== Given records ==
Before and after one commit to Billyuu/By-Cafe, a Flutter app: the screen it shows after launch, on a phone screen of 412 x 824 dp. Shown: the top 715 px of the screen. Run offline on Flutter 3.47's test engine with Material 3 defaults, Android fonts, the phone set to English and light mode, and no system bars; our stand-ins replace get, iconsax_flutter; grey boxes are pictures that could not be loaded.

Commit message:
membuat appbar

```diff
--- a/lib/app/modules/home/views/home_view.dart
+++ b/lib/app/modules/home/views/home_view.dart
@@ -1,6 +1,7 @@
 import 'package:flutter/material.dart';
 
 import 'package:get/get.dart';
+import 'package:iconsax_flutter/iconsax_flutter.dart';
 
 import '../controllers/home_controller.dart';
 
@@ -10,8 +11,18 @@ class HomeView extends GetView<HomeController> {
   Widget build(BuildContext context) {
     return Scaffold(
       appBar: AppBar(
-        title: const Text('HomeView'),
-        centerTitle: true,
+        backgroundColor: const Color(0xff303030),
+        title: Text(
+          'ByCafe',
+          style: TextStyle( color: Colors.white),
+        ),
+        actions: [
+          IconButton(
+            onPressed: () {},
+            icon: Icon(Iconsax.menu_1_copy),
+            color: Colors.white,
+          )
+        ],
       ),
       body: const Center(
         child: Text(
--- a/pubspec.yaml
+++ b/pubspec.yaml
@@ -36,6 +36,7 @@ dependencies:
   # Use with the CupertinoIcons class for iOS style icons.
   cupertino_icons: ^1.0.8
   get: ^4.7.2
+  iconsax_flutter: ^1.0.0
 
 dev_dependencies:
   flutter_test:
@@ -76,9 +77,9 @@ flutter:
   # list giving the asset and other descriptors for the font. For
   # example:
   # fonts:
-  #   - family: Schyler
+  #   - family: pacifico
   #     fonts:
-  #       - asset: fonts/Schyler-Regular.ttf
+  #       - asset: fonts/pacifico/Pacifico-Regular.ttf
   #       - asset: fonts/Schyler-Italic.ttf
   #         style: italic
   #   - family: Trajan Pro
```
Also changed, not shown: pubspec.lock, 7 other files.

== About this task ==
Give the complete listing a second time, exactly as it reads.

== Answer ==
Before and after one commit to Billyuu/By-Cafe, a Flutter app: the screen it shows after launch, on a phone screen of 412 x 824 dp. Shown: the top 715 px of the screen. Run offline on Flutter 3.47's test engine with Material 3 defaults, Android fonts, the phone set to English and light mode, and no system bars; our stand-ins replace get, iconsax_flutter; grey boxes are pictures that could not be loaded.

Commit message:
membuat appbar

```diff
--- a/lib/app/modules/home/views/home_view.dart
+++ b/lib/app/modules/home/views/home_view.dart
@@ -1,6 +1,7 @@
 import 'package:flutter/material.dart';
 
 import 'package:get/get.dart';
+import 'package:iconsax_flutter/iconsax_flutter.dart';
 
 import '../controllers/home_controller.dart';
 
@@ -10,8 +11,18 @@ class HomeView extends GetView<HomeController> {
   Widget build(BuildContext context) {
     return Scaffold(
       appBar: AppBar(
-        title: const Text('HomeView'),
-        centerTitle: true,
+        backgroundColor: const Color(0xff303030),
+        title: Text(
+          'ByCafe',
+          style: TextStyle( color: Colors.white),
+        ),
+        actions: [
+          IconButton(
+            onPressed: () {},
+            icon: Icon(Iconsax.menu_1_copy),
+            color: Colors.white,
+          )
+        ],
       ),
       body: const Center(
         child: Text(
--- a/pubspec.yaml
+++ b/pubspec.yaml
@@ -36,6 +36,7 @@ dependencies:
   # Use with the CupertinoIcons class for iOS style icons.
   cupertino_icons: ^1.0.8
   get: ^4.7.2
+  iconsax_flutter: ^1.0.0
 
 dev_dependencies:
   flutter_test:
@@ -76,9 +77,9 @@ flutter:
   # list giving the asset and other descriptors for the font. For
   # example:
   # fonts:
-  #   - family: Schyler
+  #   - family: pacifico
   #     fonts:
-  #       - asset: fonts/Schyler-Regular.ttf
+  #       - asset: fonts/pacifico/Pacifico-Regular.ttf
   #       - asset: fonts/Schyler-Italic.ttf
   #         style: italic
   #   - family: Trajan Pro
```
Also changed, not shown: pubspec.lock, 7 other files.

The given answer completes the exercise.